# Exercise details
Among the entries that follow, find the lines containing the string "nearby" and copy them.

[[ Data section open ]]

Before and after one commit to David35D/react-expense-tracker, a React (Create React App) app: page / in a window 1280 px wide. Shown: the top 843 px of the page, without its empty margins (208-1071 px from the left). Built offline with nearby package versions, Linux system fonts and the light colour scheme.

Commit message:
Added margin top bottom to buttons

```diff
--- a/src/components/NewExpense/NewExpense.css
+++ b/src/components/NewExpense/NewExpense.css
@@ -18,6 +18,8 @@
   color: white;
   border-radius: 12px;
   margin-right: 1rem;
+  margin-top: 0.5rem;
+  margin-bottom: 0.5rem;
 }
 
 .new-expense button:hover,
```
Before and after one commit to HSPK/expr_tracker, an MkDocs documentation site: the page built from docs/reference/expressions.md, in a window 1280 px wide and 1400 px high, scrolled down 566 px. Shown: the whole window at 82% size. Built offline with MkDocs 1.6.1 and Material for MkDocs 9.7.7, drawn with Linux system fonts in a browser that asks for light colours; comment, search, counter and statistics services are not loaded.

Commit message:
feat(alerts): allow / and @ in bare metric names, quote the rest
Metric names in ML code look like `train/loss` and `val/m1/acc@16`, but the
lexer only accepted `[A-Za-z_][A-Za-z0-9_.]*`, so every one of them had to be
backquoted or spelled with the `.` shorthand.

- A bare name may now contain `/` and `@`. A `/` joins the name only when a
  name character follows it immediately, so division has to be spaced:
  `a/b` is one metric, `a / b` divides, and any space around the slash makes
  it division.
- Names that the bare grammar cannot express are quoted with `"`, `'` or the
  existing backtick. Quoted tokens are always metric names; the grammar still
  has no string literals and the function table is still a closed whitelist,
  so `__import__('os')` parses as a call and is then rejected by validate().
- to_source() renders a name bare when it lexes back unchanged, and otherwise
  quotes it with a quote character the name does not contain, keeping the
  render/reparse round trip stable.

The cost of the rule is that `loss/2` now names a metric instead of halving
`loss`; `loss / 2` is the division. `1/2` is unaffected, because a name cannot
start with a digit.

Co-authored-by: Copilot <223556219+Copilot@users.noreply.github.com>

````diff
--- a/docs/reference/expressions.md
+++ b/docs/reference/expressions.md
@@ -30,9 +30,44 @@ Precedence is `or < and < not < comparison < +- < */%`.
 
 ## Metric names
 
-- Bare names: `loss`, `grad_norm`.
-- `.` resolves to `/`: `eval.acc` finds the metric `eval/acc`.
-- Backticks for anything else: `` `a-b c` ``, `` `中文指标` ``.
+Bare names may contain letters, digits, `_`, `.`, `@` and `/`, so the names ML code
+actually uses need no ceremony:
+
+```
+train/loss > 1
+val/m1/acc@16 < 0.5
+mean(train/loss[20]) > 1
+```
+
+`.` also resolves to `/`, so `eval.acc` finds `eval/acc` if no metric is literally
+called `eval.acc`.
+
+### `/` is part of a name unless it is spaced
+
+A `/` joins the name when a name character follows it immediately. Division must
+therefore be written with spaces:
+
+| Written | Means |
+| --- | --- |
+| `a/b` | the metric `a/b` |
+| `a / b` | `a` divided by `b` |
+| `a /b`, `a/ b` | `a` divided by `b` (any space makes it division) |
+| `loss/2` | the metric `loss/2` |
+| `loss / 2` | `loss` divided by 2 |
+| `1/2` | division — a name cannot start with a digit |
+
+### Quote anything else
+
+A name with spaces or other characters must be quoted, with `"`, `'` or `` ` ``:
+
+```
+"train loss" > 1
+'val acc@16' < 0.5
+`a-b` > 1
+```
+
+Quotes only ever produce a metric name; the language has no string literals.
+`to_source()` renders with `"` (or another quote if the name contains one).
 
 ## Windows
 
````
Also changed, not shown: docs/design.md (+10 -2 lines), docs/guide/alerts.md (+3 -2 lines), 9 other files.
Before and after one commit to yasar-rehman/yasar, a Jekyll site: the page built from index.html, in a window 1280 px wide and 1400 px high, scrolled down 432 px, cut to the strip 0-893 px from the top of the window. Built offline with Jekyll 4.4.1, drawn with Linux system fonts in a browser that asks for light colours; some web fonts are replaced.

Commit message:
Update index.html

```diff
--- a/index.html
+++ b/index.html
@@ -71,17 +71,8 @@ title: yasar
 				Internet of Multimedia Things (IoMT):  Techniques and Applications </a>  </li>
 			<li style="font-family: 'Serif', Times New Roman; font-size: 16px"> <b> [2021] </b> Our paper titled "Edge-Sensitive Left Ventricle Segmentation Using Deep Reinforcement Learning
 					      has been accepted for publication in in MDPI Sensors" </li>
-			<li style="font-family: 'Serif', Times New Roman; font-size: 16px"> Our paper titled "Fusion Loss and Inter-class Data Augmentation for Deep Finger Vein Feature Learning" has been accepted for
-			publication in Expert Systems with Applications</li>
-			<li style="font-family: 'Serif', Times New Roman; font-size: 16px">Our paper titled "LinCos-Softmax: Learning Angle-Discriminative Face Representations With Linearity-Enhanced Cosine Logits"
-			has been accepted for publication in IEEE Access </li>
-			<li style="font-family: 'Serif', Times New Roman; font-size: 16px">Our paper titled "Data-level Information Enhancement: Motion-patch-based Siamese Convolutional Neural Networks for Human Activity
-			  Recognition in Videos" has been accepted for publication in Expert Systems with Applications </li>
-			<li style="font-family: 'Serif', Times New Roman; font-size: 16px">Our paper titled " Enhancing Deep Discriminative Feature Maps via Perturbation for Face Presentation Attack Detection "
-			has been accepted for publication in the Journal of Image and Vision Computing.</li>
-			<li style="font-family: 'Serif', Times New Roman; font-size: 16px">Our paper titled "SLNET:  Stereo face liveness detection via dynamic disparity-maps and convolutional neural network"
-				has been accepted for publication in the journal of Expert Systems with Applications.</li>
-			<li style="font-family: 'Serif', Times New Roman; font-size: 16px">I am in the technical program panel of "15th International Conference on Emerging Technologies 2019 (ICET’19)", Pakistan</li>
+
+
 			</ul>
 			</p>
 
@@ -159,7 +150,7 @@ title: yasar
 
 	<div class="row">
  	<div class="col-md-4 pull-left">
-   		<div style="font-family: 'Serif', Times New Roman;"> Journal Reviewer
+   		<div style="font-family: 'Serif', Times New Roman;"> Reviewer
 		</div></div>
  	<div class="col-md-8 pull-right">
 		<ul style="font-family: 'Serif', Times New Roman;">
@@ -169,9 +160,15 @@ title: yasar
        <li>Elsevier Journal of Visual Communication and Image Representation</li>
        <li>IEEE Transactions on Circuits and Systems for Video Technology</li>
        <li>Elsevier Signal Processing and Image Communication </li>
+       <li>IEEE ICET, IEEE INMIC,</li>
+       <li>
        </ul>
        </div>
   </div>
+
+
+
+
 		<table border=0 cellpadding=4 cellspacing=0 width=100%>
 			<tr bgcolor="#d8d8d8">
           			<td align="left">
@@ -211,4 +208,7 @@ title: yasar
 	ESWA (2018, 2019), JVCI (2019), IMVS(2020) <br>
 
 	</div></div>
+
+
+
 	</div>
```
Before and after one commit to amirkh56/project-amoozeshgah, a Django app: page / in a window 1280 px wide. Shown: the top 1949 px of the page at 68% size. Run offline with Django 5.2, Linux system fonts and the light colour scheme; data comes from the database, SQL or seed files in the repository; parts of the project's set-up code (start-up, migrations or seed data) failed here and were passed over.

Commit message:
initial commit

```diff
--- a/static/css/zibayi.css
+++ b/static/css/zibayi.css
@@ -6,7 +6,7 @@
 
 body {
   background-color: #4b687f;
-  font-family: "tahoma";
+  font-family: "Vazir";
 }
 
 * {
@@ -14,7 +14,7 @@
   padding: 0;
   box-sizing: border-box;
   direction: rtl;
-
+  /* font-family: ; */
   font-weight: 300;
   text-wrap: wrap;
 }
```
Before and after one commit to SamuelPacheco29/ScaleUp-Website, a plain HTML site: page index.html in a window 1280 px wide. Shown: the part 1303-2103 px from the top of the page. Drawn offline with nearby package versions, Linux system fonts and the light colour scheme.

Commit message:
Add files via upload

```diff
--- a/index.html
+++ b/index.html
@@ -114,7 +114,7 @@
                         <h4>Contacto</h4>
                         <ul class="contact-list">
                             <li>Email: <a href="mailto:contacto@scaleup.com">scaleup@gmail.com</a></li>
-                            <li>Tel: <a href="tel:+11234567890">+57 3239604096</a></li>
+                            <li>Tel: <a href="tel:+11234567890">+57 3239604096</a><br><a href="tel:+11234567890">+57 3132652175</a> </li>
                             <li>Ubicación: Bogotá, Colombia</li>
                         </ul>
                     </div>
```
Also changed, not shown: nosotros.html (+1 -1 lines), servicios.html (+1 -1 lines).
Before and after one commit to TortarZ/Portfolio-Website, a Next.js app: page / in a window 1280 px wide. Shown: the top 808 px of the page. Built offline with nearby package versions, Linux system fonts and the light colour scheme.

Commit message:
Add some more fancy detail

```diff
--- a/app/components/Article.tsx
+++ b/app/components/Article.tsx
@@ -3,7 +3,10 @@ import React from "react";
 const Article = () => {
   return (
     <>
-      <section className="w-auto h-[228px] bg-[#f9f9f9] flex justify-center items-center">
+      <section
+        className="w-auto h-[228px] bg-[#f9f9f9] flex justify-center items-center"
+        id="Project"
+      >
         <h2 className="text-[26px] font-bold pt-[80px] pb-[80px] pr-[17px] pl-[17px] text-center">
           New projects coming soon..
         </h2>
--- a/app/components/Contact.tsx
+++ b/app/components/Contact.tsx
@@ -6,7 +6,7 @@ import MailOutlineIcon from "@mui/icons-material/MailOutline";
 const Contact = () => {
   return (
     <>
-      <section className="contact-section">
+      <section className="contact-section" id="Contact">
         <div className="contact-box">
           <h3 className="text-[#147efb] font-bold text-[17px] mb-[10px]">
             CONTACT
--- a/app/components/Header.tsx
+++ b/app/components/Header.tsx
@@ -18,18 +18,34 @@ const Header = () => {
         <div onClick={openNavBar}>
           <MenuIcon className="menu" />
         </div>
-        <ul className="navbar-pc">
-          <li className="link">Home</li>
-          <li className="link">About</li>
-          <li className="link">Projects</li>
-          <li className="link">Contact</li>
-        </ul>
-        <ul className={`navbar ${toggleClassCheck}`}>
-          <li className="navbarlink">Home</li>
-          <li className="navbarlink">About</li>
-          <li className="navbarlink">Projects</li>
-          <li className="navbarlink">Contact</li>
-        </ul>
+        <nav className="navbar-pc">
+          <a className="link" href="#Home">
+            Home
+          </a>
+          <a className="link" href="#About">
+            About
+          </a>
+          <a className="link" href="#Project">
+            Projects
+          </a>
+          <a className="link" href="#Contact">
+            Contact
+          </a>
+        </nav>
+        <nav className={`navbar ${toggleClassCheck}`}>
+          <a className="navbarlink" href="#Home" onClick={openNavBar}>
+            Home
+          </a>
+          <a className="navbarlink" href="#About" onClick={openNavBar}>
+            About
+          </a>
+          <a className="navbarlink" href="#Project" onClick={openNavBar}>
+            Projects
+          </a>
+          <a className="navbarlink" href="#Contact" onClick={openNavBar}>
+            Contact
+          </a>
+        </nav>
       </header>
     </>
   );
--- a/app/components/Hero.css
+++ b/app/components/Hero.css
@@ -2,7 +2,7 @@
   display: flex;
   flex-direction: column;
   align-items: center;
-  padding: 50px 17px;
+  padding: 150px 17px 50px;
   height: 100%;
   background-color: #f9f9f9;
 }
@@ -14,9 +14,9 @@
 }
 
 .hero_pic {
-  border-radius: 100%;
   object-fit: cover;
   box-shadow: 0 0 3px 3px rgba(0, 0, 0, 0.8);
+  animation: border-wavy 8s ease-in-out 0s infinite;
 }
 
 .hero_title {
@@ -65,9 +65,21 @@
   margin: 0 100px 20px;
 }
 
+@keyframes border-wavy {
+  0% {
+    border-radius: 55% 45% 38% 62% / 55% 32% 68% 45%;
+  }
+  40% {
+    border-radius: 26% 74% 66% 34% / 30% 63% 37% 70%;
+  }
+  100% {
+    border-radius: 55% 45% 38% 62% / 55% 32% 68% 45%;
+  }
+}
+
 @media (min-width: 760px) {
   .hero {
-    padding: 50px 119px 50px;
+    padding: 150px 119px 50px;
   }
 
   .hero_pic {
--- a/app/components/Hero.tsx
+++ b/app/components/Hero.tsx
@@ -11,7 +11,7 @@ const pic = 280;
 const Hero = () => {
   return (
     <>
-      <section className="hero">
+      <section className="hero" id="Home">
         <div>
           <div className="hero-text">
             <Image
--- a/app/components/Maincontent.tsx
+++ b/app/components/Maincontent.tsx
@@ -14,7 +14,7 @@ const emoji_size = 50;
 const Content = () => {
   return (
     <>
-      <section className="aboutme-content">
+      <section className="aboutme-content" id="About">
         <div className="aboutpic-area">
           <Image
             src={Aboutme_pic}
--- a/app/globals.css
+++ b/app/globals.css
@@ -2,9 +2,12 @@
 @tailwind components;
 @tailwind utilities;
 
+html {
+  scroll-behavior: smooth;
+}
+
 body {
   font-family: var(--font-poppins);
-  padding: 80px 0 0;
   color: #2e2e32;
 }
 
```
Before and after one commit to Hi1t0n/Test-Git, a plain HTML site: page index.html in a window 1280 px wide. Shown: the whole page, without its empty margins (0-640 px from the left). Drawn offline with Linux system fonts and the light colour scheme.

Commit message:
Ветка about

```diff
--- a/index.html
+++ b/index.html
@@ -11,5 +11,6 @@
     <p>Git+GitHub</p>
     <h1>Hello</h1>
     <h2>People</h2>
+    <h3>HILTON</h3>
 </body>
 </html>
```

[[ Data section closed ]]

# Result below
Before and after one commit to David35D/react-expense-tracker, a React (Create React App) app: page / in a window 1280 px wide. Shown: the top 843 px of the page, without its empty margins (208-1071 px from the left). Built offline with nearby package versions, Linux system fonts and the light colour scheme.
Before and after one commit to SamuelPacheco29/ScaleUp-Website, a plain HTML site: page index.html in a window 1280 px wide. Shown: the part 1303-2103 px from the top of the page. Drawn offline with nearby package versions, Linux system fonts and the light colour scheme.
Before and after one commit to TortarZ/Portfolio-Website, a Next.js app: page / in a window 1280 px wide. Shown: the top 808 px of the page. Built offline with nearby package versions, Linux system fonts and the light colour scheme.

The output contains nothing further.